Task details:
In your copy, reproduce the entries exactly as they are, minus the images.

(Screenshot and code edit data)
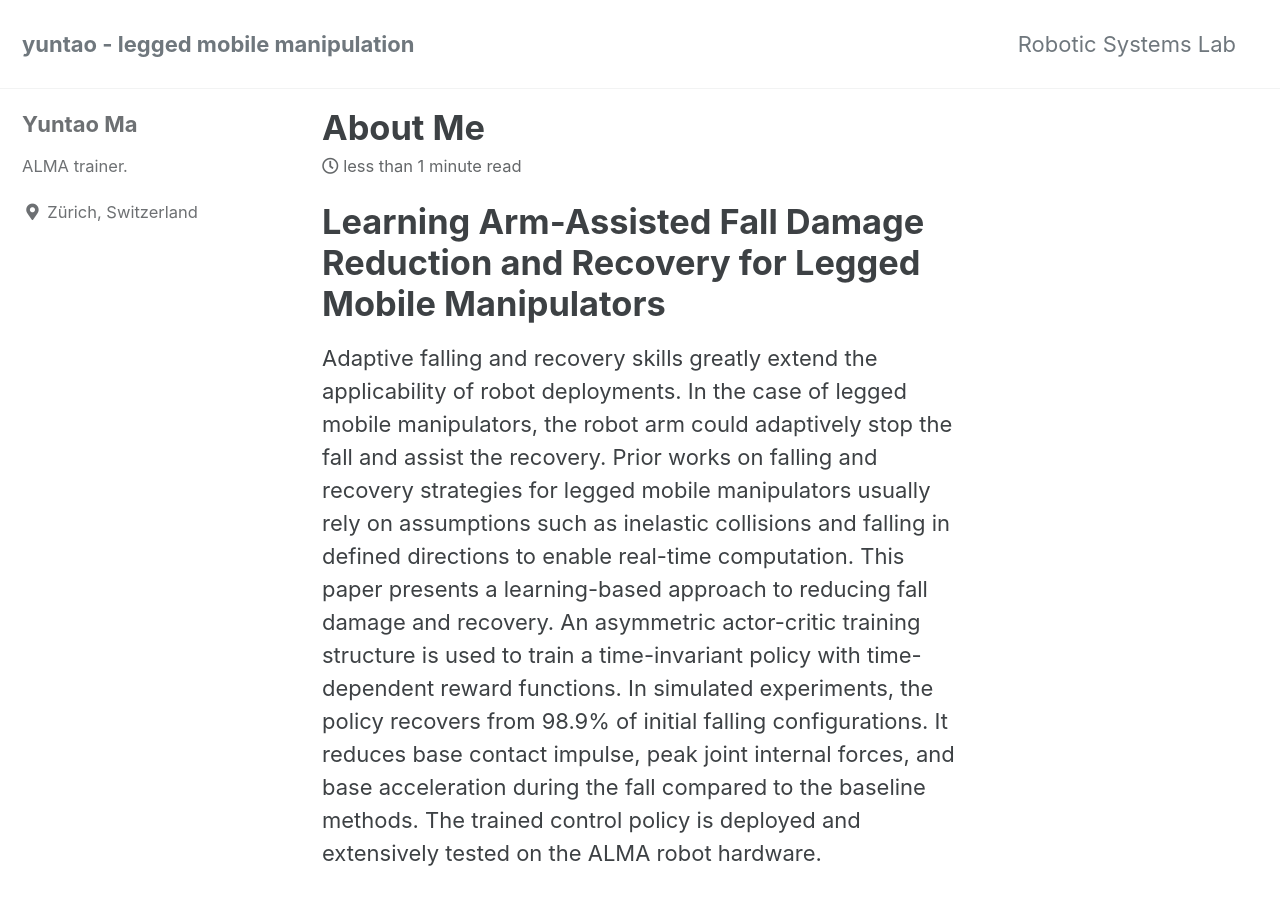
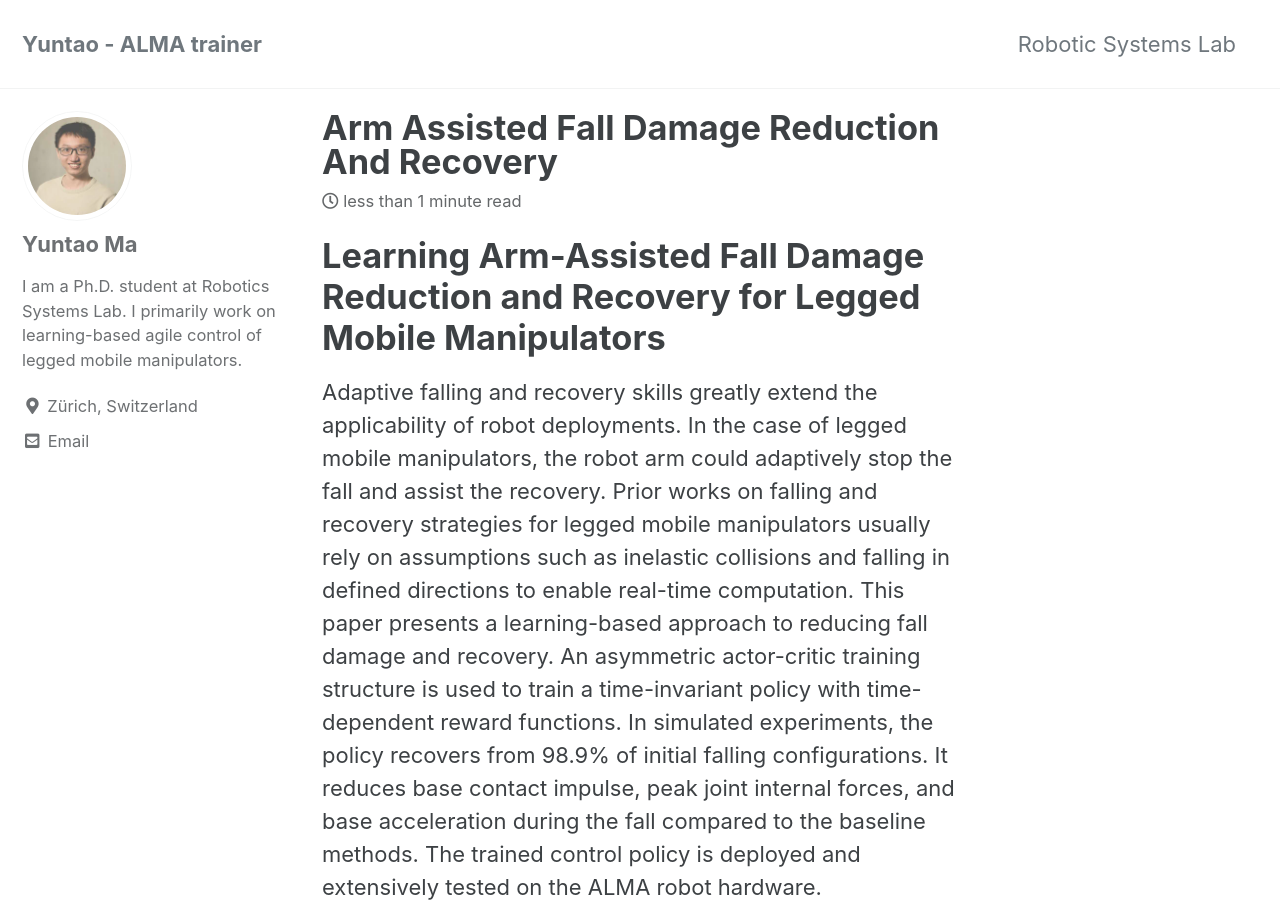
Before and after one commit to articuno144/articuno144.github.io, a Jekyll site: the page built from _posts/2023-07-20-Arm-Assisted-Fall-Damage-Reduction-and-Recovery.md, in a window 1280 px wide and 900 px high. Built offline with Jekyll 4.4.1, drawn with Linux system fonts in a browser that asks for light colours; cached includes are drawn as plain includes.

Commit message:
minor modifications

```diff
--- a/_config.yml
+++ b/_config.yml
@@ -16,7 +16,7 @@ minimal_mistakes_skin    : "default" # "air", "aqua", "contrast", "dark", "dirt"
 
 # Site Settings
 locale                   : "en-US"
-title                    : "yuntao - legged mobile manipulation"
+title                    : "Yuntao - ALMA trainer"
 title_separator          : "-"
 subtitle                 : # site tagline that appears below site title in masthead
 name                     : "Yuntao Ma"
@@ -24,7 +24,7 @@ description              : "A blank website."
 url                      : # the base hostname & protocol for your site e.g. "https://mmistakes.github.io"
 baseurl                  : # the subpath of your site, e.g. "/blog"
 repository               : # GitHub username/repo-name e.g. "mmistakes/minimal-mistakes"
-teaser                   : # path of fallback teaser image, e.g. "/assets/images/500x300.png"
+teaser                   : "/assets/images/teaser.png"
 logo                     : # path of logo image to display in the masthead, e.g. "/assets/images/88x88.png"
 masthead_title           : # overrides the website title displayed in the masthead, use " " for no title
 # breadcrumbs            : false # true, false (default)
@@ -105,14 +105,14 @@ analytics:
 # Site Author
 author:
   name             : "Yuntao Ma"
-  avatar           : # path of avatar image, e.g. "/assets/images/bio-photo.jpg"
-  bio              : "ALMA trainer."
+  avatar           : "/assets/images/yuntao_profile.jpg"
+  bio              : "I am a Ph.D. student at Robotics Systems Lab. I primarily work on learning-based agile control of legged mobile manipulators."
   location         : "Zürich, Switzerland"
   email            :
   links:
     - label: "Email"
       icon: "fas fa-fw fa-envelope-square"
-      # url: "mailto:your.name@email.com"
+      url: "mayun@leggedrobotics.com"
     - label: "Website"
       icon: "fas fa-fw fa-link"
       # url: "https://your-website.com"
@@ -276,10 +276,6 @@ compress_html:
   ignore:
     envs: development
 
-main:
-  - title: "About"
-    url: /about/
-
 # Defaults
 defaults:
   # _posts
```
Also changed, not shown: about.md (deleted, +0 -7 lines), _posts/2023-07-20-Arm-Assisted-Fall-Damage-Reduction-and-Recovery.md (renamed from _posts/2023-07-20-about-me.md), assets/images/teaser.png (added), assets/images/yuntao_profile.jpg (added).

Response:
Before and after one commit to articuno144/articuno144.github.io, a Jekyll site: the page built from _posts/2023-07-20-Arm-Assisted-Fall-Damage-Reduction-and-Recovery.md, in a window 1280 px wide and 900 px high. Built offline with Jekyll 4.4.1, drawn with Linux system fonts in a browser that asks for light colours; cached includes are drawn as plain includes.

Commit message:
minor modifications

```diff
--- a/_config.yml
+++ b/_config.yml
@@ -16,7 +16,7 @@ minimal_mistakes_skin    : "default" # "air", "aqua", "contrast", "dark", "dirt"
 
 # Site Settings
 locale                   : "en-US"
-title                    : "yuntao - legged mobile manipulation"
+title                    : "Yuntao - ALMA trainer"
 title_separator          : "-"
 subtitle                 : # site tagline that appears below site title in masthead
 name                     : "Yuntao Ma"
@@ -24,7 +24,7 @@ description              : "A blank website."
 url                      : # the base hostname & protocol for your site e.g. "https://mmistakes.github.io"
 baseurl                  : # the subpath of your site, e.g. "/blog"
 repository               : # GitHub username/repo-name e.g. "mmistakes/minimal-mistakes"
-teaser                   : # path of fallback teaser image, e.g. "/assets/images/500x300.png"
+teaser                   : "/assets/images/teaser.png"
 logo                     : # path of logo image to display in the masthead, e.g. "/assets/images/88x88.png"
 masthead_title           : # overrides the website title displayed in the masthead, use " " for no title
 # breadcrumbs            : false # true, false (default)
@@ -105,14 +105,14 @@ analytics:
 # Site Author
 author:
   name             : "Yuntao Ma"
-  avatar           : # path of avatar image, e.g. "/assets/images/bio-photo.jpg"
-  bio              : "ALMA trainer."
+  avatar           : "/assets/images/yuntao_profile.jpg"
+  bio              : "I am a Ph.D. student at Robotics Systems Lab. I primarily work on learning-based agile control of legged mobile manipulators."
   location         : "Zürich, Switzerland"
   email            :
   links:
     - label: "Email"
       icon: "fas fa-fw fa-envelope-square"
-      # url: "mailto:your.name@email.com"
+      url: "mayun@leggedrobotics.com"
     - label: "Website"
       icon: "fas fa-fw fa-link"
       # url: "https://your-website.com"
@@ -276,10 +276,6 @@ compress_html:
   ignore:
     envs: development
 
-main:
-  - title: "About"
-    url: /about/
-
 # Defaults
 defaults:
   # _posts
```
Also changed, not shown: about.md (deleted, +0 -7 lines), _posts/2023-07-20-Arm-Assisted-Fall-Damage-Reduction-and-Recovery.md (renamed from _posts/2023-07-20-about-me.md), assets/images/teaser.png (added), assets/images/yuntao_profile.jpg (added).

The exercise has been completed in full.